(Material to process Opens)

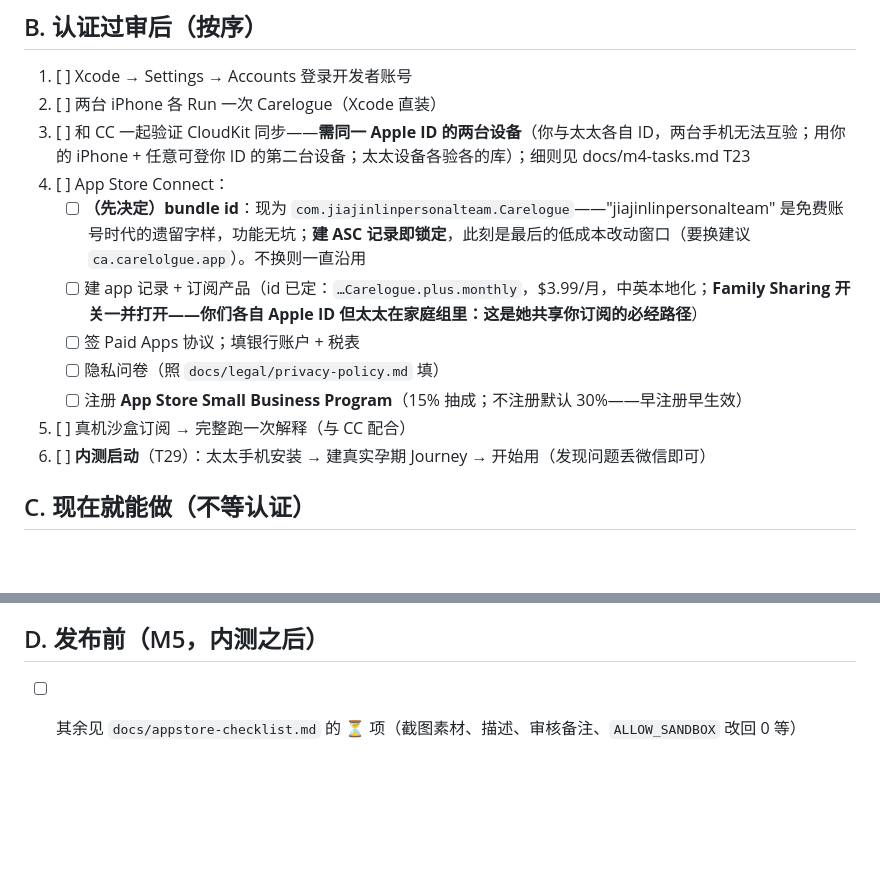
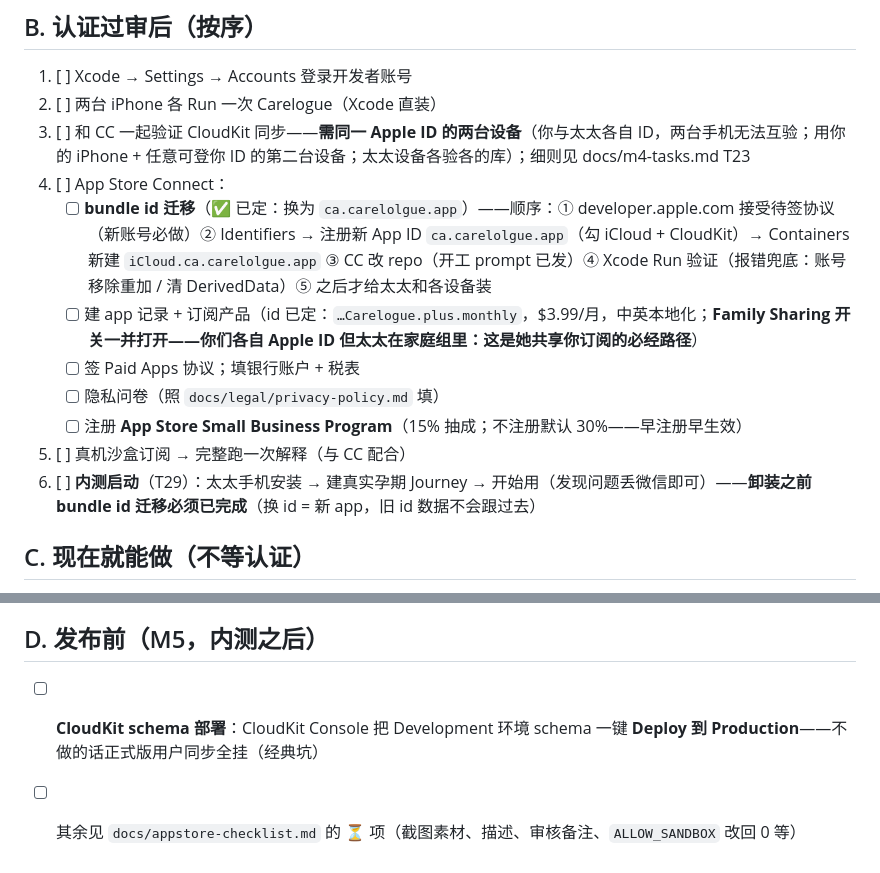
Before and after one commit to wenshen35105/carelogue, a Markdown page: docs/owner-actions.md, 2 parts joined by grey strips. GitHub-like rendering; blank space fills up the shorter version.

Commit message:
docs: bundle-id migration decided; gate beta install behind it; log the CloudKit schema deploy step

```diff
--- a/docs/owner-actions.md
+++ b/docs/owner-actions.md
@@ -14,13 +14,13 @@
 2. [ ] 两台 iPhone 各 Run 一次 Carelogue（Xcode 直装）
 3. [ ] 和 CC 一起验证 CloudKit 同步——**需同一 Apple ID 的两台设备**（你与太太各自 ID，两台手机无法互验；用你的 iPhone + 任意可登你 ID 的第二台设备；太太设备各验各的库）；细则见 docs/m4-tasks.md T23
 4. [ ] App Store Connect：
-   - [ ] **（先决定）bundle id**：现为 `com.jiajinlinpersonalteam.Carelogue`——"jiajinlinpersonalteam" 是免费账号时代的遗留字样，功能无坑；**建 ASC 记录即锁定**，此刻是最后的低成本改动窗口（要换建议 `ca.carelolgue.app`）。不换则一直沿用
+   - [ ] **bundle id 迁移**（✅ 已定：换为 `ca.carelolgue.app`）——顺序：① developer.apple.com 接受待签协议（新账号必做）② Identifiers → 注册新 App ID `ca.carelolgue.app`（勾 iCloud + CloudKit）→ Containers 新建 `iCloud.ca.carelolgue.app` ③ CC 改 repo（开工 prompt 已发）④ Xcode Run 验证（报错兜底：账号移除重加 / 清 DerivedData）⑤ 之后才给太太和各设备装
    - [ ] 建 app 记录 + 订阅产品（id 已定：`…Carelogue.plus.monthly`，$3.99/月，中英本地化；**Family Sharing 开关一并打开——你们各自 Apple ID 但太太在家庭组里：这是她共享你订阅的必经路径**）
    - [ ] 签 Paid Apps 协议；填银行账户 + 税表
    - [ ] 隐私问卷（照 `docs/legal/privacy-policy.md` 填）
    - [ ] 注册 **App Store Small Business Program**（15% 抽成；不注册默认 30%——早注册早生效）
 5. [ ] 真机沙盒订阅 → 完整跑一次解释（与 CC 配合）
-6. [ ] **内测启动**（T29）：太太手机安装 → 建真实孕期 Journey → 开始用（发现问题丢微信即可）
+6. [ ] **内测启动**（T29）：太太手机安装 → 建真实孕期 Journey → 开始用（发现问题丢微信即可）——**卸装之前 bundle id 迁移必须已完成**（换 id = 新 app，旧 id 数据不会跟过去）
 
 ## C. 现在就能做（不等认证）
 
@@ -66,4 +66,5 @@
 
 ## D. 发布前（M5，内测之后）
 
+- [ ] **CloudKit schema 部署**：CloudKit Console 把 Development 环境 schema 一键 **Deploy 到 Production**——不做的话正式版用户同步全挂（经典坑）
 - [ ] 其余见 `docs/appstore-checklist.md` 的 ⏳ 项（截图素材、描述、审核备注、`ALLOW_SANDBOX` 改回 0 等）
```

(Material to process Closes)

What you should do >>
Copy out all the lines of the records that include "建真实孕期".

Finished exercise >>
-6. [ ] **内测启动**（T29）：太太手机安装 → 建真实孕期 Journey → 开始用（发现问题丢微信即可）
+6. [ ] **内测启动**（T29）：太太手机安装 → 建真实孕期 Journey → 开始用（发现问题丢微信即可）——**卸装之前 bundle id 迁移必须已完成**（换 id = 新 app，旧 id 数据不会跟过去）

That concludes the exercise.